For bankruptcy cases filed after Oct. 16, 2005, the Bankruptcy Code requires chapter 13 debtors to file all tax returns that were due within 4 years of the filing of the bankruptcy petition. It is discouraging and a very bad sign for me, as a bankruptcy lawyer, you have a prospective client sitting in front of me and tell me that they haven't filed tax returns for many years.
I had one guy a couple of weeks ago tell me that he "didn't know how long" it had been since he filed, and he didn't know how he would even start. The problem is, once the bankruptcy is filed, a bankruptcy debtor is under a federal court order (in our district here in the Houston division of the Southern District of Texas) to get all delinquent tax returns filed. And if they are not, bam, the case is going to get dismissed.
Our Bankruptcy Court Local Rules require the filing of the tax returns as soon as the case is filed, also. He had come in wanting to stop a foreclosure, he didn't have much income, and in addition to other problems, when he didn't have the tax returns done, and didn't know how he would do it or when he could get around to it, I just had to decline the case, so they guy is likely going to lose his house.
You have some basic responsibilities as a U.S. Citizen and one of them is filing tax returns. I understand that people can get behind, and then once you are behind, become afraid to file tax returns because you are afraid of the IRS. But if you are going to file bankruptcy, the rules are the rules. The GOOD part about getting the taxes filed is, it is done and over with.

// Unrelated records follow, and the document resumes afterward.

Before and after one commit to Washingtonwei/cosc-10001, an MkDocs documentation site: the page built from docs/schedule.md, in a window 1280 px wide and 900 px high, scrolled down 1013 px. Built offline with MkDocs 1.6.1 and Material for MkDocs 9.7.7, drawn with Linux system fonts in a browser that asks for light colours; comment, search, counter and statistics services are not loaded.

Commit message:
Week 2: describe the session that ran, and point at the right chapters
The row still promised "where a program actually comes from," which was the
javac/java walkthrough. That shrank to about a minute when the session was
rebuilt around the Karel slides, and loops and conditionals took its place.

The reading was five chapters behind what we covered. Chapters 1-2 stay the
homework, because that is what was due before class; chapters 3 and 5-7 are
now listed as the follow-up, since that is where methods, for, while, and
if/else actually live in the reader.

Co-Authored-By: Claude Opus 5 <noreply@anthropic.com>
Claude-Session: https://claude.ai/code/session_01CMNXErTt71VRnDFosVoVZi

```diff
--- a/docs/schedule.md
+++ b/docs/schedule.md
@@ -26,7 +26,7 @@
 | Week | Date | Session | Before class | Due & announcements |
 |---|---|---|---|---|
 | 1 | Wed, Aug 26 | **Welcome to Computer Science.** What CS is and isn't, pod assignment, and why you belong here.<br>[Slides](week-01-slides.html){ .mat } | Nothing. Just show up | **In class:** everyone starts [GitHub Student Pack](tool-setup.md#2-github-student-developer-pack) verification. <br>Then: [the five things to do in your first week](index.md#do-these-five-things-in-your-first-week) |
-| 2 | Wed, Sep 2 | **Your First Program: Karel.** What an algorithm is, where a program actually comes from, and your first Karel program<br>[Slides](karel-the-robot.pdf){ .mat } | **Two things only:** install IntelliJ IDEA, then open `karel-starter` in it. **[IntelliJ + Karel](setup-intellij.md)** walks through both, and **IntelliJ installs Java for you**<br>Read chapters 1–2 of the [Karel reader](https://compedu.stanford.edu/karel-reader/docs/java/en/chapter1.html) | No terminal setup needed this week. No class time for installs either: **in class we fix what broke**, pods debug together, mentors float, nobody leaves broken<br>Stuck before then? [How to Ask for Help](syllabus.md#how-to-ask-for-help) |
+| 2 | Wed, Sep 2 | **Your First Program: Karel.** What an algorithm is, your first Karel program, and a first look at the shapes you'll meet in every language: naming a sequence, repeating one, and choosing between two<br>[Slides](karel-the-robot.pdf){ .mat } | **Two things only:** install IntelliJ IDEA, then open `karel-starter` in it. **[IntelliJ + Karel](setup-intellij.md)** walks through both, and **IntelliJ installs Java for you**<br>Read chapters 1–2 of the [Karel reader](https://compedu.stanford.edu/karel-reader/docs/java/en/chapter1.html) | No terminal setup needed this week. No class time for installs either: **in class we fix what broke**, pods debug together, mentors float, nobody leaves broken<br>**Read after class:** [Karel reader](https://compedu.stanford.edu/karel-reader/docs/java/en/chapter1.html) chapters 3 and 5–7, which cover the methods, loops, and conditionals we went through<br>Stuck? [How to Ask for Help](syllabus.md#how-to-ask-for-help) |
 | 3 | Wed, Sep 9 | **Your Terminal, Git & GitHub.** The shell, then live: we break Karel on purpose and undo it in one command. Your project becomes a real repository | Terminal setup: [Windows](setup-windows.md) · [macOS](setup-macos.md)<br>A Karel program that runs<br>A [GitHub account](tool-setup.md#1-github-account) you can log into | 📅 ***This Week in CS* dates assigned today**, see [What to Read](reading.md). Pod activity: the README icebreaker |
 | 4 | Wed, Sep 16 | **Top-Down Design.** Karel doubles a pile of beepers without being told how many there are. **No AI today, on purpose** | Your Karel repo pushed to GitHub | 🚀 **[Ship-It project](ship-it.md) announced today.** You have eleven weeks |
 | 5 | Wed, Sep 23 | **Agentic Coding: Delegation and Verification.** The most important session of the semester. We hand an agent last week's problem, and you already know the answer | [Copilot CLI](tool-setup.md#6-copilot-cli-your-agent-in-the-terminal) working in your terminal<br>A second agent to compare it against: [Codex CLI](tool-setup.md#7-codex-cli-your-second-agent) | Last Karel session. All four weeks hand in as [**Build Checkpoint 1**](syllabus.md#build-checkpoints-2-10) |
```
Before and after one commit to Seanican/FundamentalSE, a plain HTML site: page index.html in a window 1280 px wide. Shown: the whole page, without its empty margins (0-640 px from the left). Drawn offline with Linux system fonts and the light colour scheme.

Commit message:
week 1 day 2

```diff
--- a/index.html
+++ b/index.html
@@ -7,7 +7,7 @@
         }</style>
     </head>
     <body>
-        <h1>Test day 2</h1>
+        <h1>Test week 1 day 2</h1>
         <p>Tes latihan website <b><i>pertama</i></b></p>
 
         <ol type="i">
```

Once you file the returns, my understanding is that the IRS rarely will try to prosecute you for not filing, as they would trouble proving the "willfullness" element. Not only that, but if you owe taxes, and you file chapter 13, you can pay the delinquent taxes out over a long period of time, up to 60 months, usually without interest. To know what would happen in your particular case, call my office at 713-772-8037 and make an appointment.